Asphyxia link another piece of the SIDS puzzle

An Australian study has uncovered information which could lead to a better understanding of why babies die from Sudden Infant Death Syndrome.

Your baby's first shoes, made with your own hands

Imagine someone saying to you, "Your baby?s shoes are magnificent, where?d you get them?" And you reply, "Oh, these? I made them."

Mother bites off pit bull's ear to save toddler

What would you do if your child was being attacked by a vicious dog? One mother recently had to learn the hard way.

Couple dies 15 hours apart after 70 years of marriage

A couple who held hands at breakfast every morning even after 70 years of marriage have died 15 hours apart.

Behind the scenes of Kate and George's cuddly photo

Every face is partially obscured, but there's no denying the happiness and love in the faces of the royal mum and bub.

7 tips for a kid-free trip, not a guilt trip
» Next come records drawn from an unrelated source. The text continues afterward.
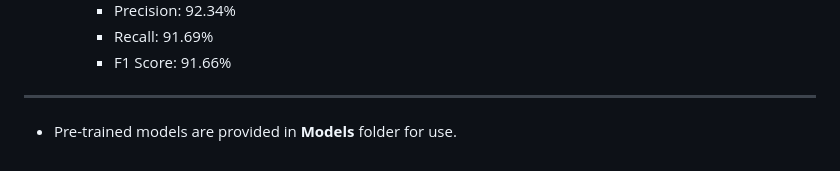
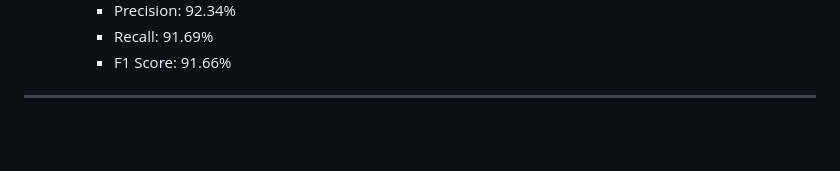
Before and after one commit to combax/From-Data-to-Justice, a Markdown page: README.md, the part around the change. GitHub-like rendering; blank space fills up the shorter version.

```diff
--- a/README.md
+++ b/README.md
@@ -225,5 +225,3 @@ We can see again that **Claifornia**, **Texas**, and **New York** have high numb
     - F1 Score: 91.66%
 
 ---
-
-- Pre-trained models are provided in **Models** folder for use.
```
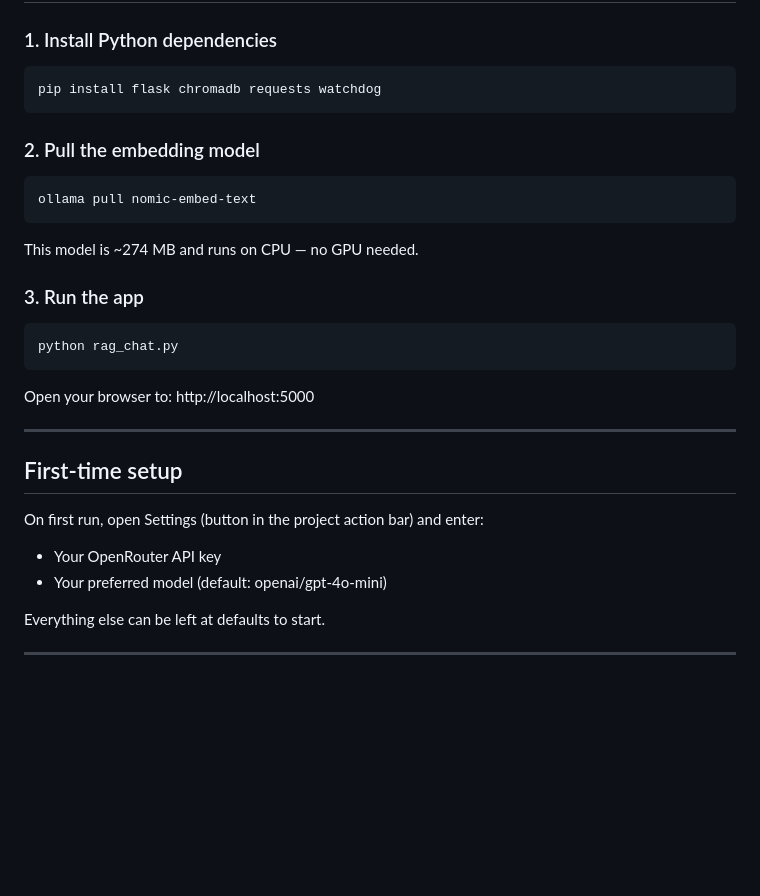
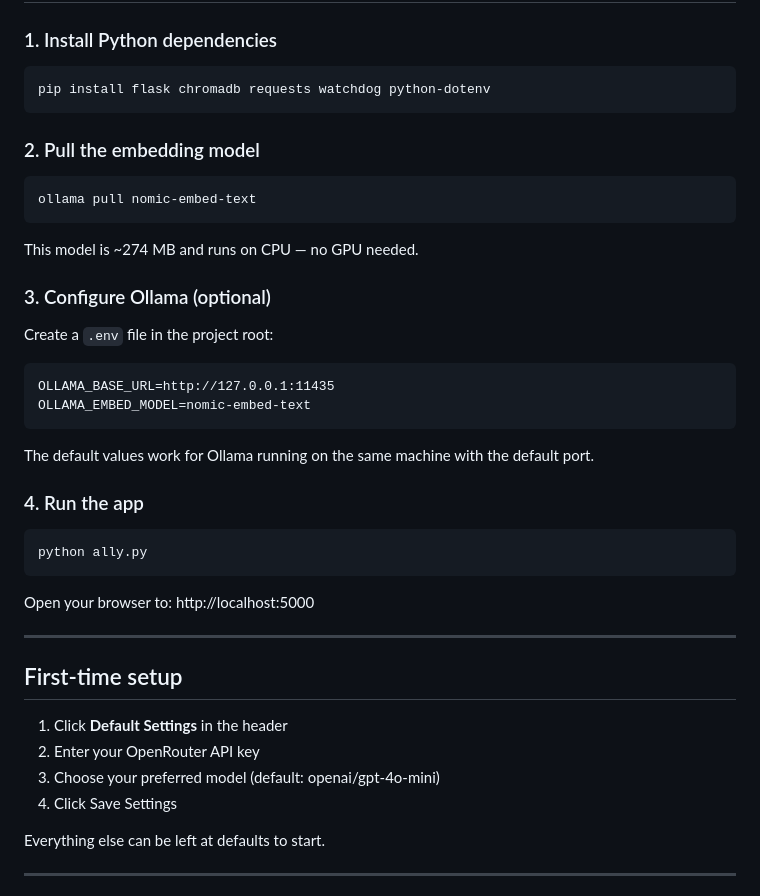
Before and after one commit to hartzelldev/ai-ally-light, a Markdown page: README.md, the part around one of its changes. Drawn GitHub-style; blank space fills up the shorter version.

````diff
--- a/README.md
+++ b/README.md
@@ -22,7 +24,7 @@ An accessible, light-weight, local multi-project RAG chat system.
 ### 1. Install Python dependencies
 
 ```
-pip install flask chromadb requests watchdog
+pip install flask chromadb requests watchdog python-dotenv
 ```
 
 ### 2. Pull the embedding model
@@ -33,10 +35,21 @@ ollama pull nomic-embed-text
 
 This model is ~274 MB and runs on CPU — no GPU needed.
 
-### 3. Run the app
+### 3. Configure Ollama (optional)
+
+Create a `.env` file in the project root:
 
 ```
-python rag_chat.py
+OLLAMA_BASE_URL=http://127.0.0.1:11435
+OLLAMA_EMBED_MODEL=nomic-embed-text
+```
+
+The default values work for Ollama running on the same machine with the default port.
+
+### 4. Run the app
+
+```
+python ally.py
 ```
 
 Open your browser to: http://localhost:5000
@@ -45,9 +58,10 @@ Open your browser to: http://localhost:5000
 
 ## First-time setup
 
-On first run, open Settings (button in the project action bar) and enter:
-- Your OpenRouter API key
-- Your preferred model (default: openai/gpt-4o-mini)
+1. Click **Default Settings** in the header
+2. Enter your OpenRouter API key
+3. Choose your preferred model (default: openai/gpt-4o-mini)
+4. Click Save Settings
 
 Everything else can be left at defaults to start.
 
````
Also changed, not shown: other parts of README.md (+38 -16 lines), HISTORY.md (added, +34 -0 lines).
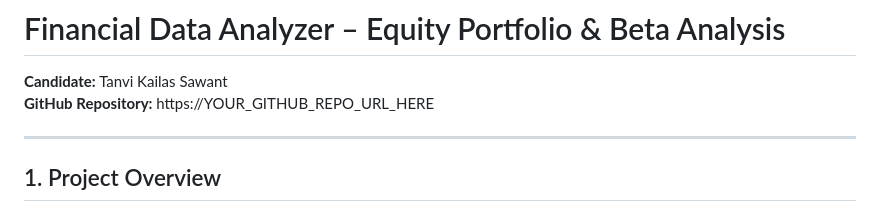
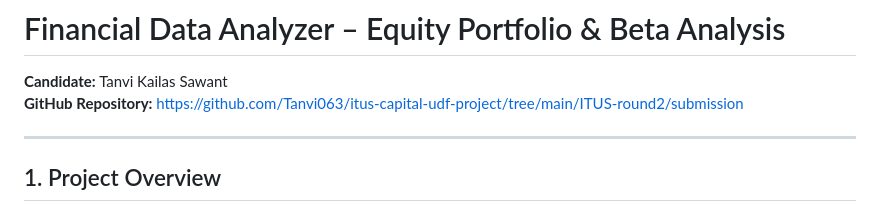
Before and after one commit to Tanvi063/itus-capital-udf-project, a Markdown page: ITUS-round2/submission/README.md, the part around one of its changes. Rendered like a GitHub page.

```diff
--- a/ITUS-round2/submission/README.md
+++ b/ITUS-round2/submission/README.md
@@ -1,7 +1,7 @@
 # Financial Data Analyzer – Equity Portfolio & Beta Analysis
 
 **Candidate:** Tanvi Kailas Sawant
-**GitHub Repository:** https://YOUR_GITHUB_REPO_URL_HERE
+**GitHub Repository:** https://github.com/Tanvi063/itus-capital-udf-project/tree/main/ITUS-round2/submission
 
 ---
 
```
Also changed, not shown: other parts of ITUS-round2/submission/README.md (+1 -1 lines).
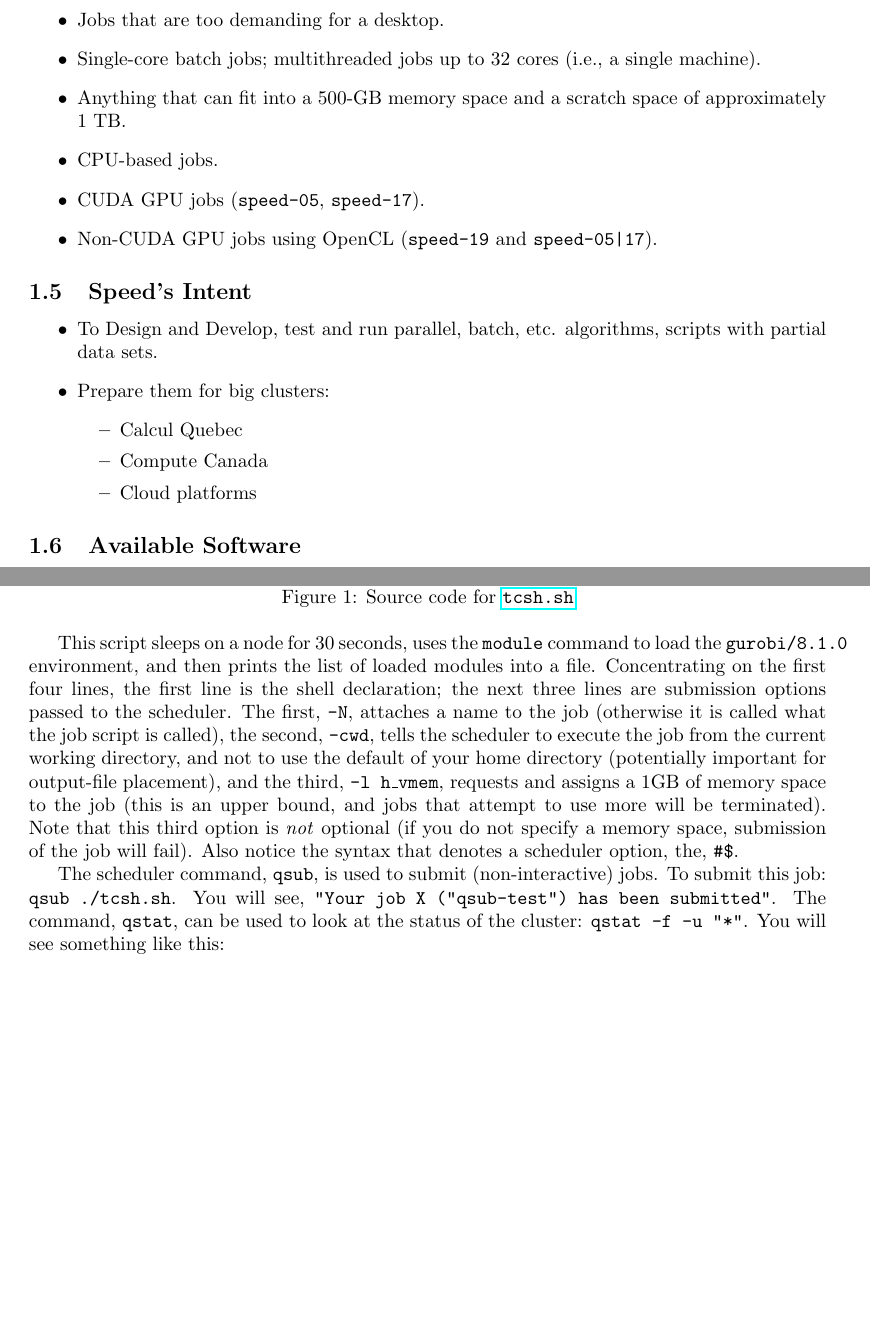
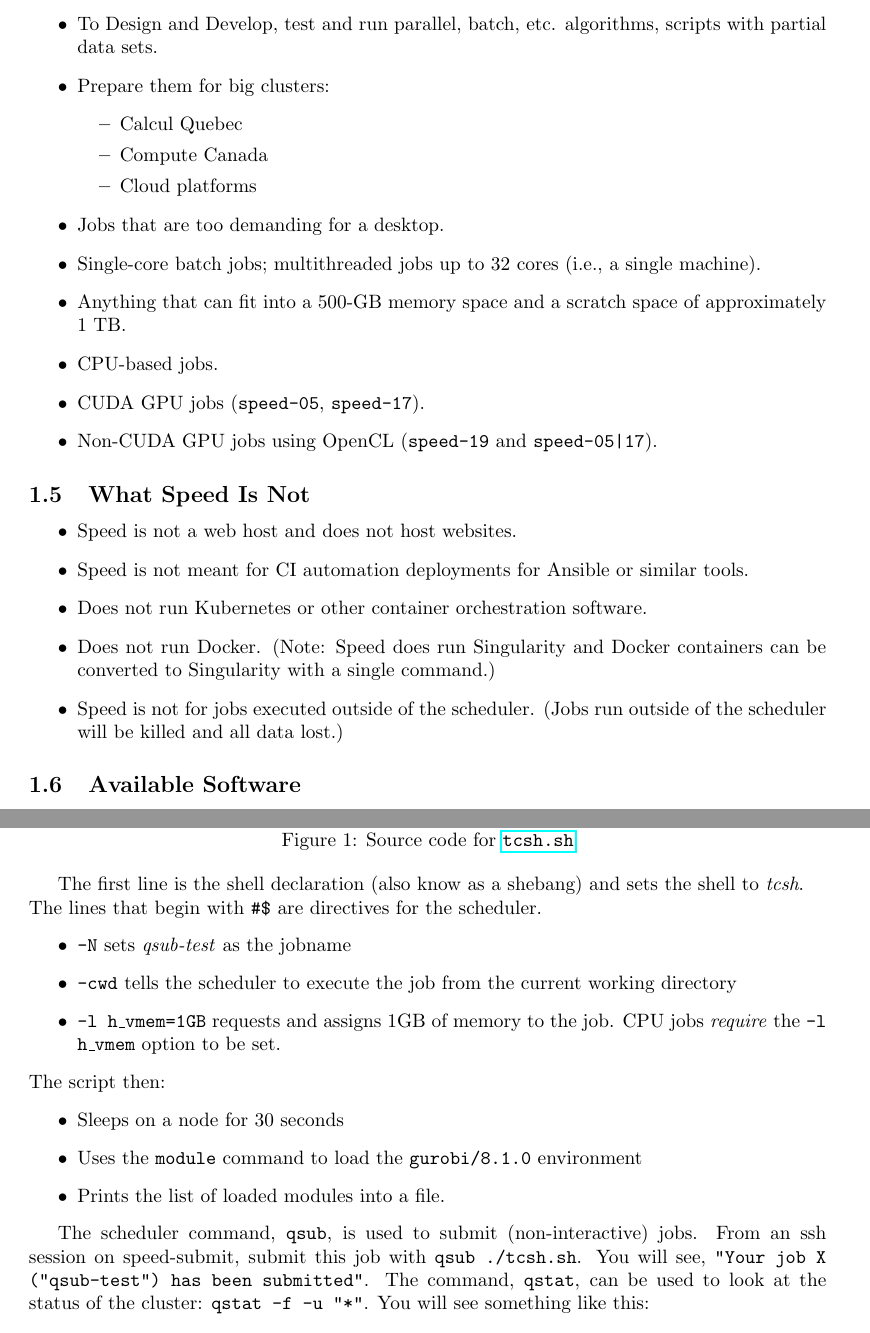
Before and after one commit to NAG-DevOps/speed-hpc, a LaTeX paper (doc/speed-manual.tex): two parts of pages 4 and 9 of 21, joined at a grey line, cut so that both start at the same text, the shorter picture padded with empty space. Compiled offline with pdfLaTeX.

Commit message:
Added "What Speed is not" combined "Speeds Intent" and "What Speed is" sections Condensed language in Sample script description

```diff
--- a/doc/speed-manual.tex
+++ b/doc/speed-manual.tex
@@ -148,8 +148,19 @@ One AMD FirePro S7150 GPUs, with 8 GB of memory (compatible with the Direct X, O
 
 % ------------------------------------------------------------------------------
 \subsection{What Speed Is Ideal For}
-
 \begin{itemize}
+\item
+To Design and Develop, test and run parallel, batch, etc. algorithms, scripts with partial data sets.
+\item
+Prepare them for big clusters:
+	\begin{itemize}
+	\item
+	Calcul Quebec
+	\item
+	Compute Canada
+	\item
+	Cloud platforms
+	\end{itemize}
 \item
 Jobs that are too demanding for a desktop.
 \item
@@ -163,23 +174,14 @@ CUDA GPU jobs (\texttt{speed-05}, \texttt{speed-17}).
 \item
 Non-CUDA GPU jobs using OpenCL (\texttt{speed-19} and \texttt{speed-05|17}).
 \end{itemize}
-
 % ------------------------------------------------------------------------------
-\subsection{Speed's Intent}
-
+\subsection{What Speed Is Not}
 \begin{itemize}
-	\item
-To Design and Develop, test and run parallel, batch, etc. algorithms, scripts with partial data sets.
-	\item
-Prepare them for big clusters:
-\begin{itemize}
-	\item
-Calcul Quebec
-	\item
-Compute Canada
-	\item
-Cloud platforms
-\end{itemize}
+\item Speed is not a web host and does not host websites.
+\item Speed is not meant for CI automation deployments for Ansible or similar tools.
+\item Does not run Kubernetes or other container orchestration software.
+\item Does not run Docker. (Note: Speed does run Singularity and Docker containers can be converted to Singularity with a single command.)
+\item Speed is not for jobs executed outside of the scheduler. (Jobs run outside of the scheduler will be killed and all data lost.)
 \end{itemize}
 
 % ------------------------------------------------------------------------------
@@ -524,26 +524,22 @@ Now, let's look at a basic job script, \file{tcsh.sh} in \xf{fig:tcsh.sh}
     \caption{Source code for \file{tcsh.sh}}
 	\label{fig:tcsh.sh}
 \end{figure}
-
-This script sleeps on a node for 30 seconds, uses the
-\tool{module} command to load the \texttt{gurobi/8.1.0}
-environment, and then prints the list of loaded modules
-into a file. Concentrating on the first
-four lines, the first line is the shell declaration; the next three
-lines are submission options passed to the scheduler.
-The first, \texttt{-N}, attaches a name to the job (otherwise it is
-called what the job script is called), the second, \texttt{-cwd},
-tells the scheduler to execute the job from the current working
-directory, and not to use the default of your home directory (potentially
-important for output-file placement), and the third, \texttt{-l h\_vmem},
-requests and assigns a 1GB of memory space to the job (this is an upper bound, and
-jobs that attempt to use more will be terminated). Note that this third
-option is \emph{not} optional (if you do not specify a memory space,
-submission of the job will fail). Also notice the syntax that denotes a
-scheduler option, the, \texttt{\#\$}.
+The first line is the shell declaration (also know as a shebang) and sets the shell to \emph{tcsh}.\\
+The lines that begin with \texttt{\#\$} are directives for the scheduler.
+	\begin{itemize}
+	\item  \texttt{-N} sets \emph{qsub-test} as the jobname
+	\item \texttt{-cwd} tells the scheduler to execute the job from the current working directory
+	\item \texttt{-l h\_vmem=1GB} requests and assigns 1GB of memory to the job. CPU jobs \emph{require} the \texttt{-l h\_vmem} option to be set.
+	\end{itemize}
+The script then:
+\begin{itemize}
+	\item Sleeps on a node for 30 seconds
+	\item Uses the \tool{module} command to load the \texttt{gurobi/8.1.0} environment
+	\item Prints the list of loaded modules into a file.
+\end{itemize}
 
 The scheduler command, \tool{qsub}, is used to submit (non-interactive) jobs.
-To submit this job: \texttt{qsub ./tcsh.sh}. You will see, \texttt{"Your job
+From an ssh session on speed-submit, submit this job with \texttt{qsub ./tcsh.sh}. You will see, \texttt{"Your job
 X ("qsub-test") has been submitted"}. The command, \tool{qstat}, can be used
 to look at the status of the cluster: \texttt{qstat -f -u "*"}. You will see
 something like this:
```
Also changed, not shown: doc/speed-manual.tex (16 more changed lines).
Although I?m jumping out of my skin to take my child-free holiday, I?m dreading the goodbye. But I?m determined to make the most of it without tarnishing it with guilt or sadness about leaving the kids.

Your baby?s developmental roadmap

Caring for your new baby can feel like driving along a dark highway without a GPS: you know your destination ? a happy, healthy human being ? but you?re not sure whether you?re heading in the right direction.

Breaking out of the isolation of motherhood

There can be many reasons for mummy isolation ? and you don?t have to be a new mother to feel like you're often doing it all alone. Here, mums share their stories of feeling isolated, and what they do to try to break out of it.

The billionaire baby with $10,000 worth of prams

When money is no object you can go all out when it comes to baby transportation, as this billionaire socialite has shown.

Medication helps depressed mums to breastfeed

Breastfeeding mums are often told their medication may pass into their milk, but a new study suggests the benefits of taking antidepressants are greater than any risks to baby.

 

Free Printable Activities

Keeping little hands busy

Free printable acitivity pages like colouring in, cutting, word finders, mazes, maths activities and puzzles.

 
Advertisement
 
 
Essential Baby and Essential Kids is the place to find parenting information and parenting support relating to conception, pregnancy, birth, babies, toddlers, kids, maternity, family budgeting, family travel, nutrition and wellbeing, family entertainment, kids entertainment, tips for the family home, child-friendly recipes and parenting. Try our pregnancy due date calculator to determine your due date, or our ovulation calculator to predict ovulation and your fertile period. Our pregnancy week by week guide shows your baby's stages of development. Access our very active mum's discussion groups in the Essential Baby forums or the Essential Kids forums to talk to mums about conception, pregnancy, birth, babies, toddlers, kids and parenting lifestyle. Essential Baby also offers a baby names database of more than 22,000 baby names, popular baby names, boys' names, girls' names and baby names advice in our baby names forum. Essential Kids features a range of free printable worksheets for kids from preschool years through to primary school years. For the latest baby clothes, maternity clothes, maternity accessories, toddler products, kids toys and kids clothing, breastfeeding and other parenting resources, check out Essential Baby and Essential Kids.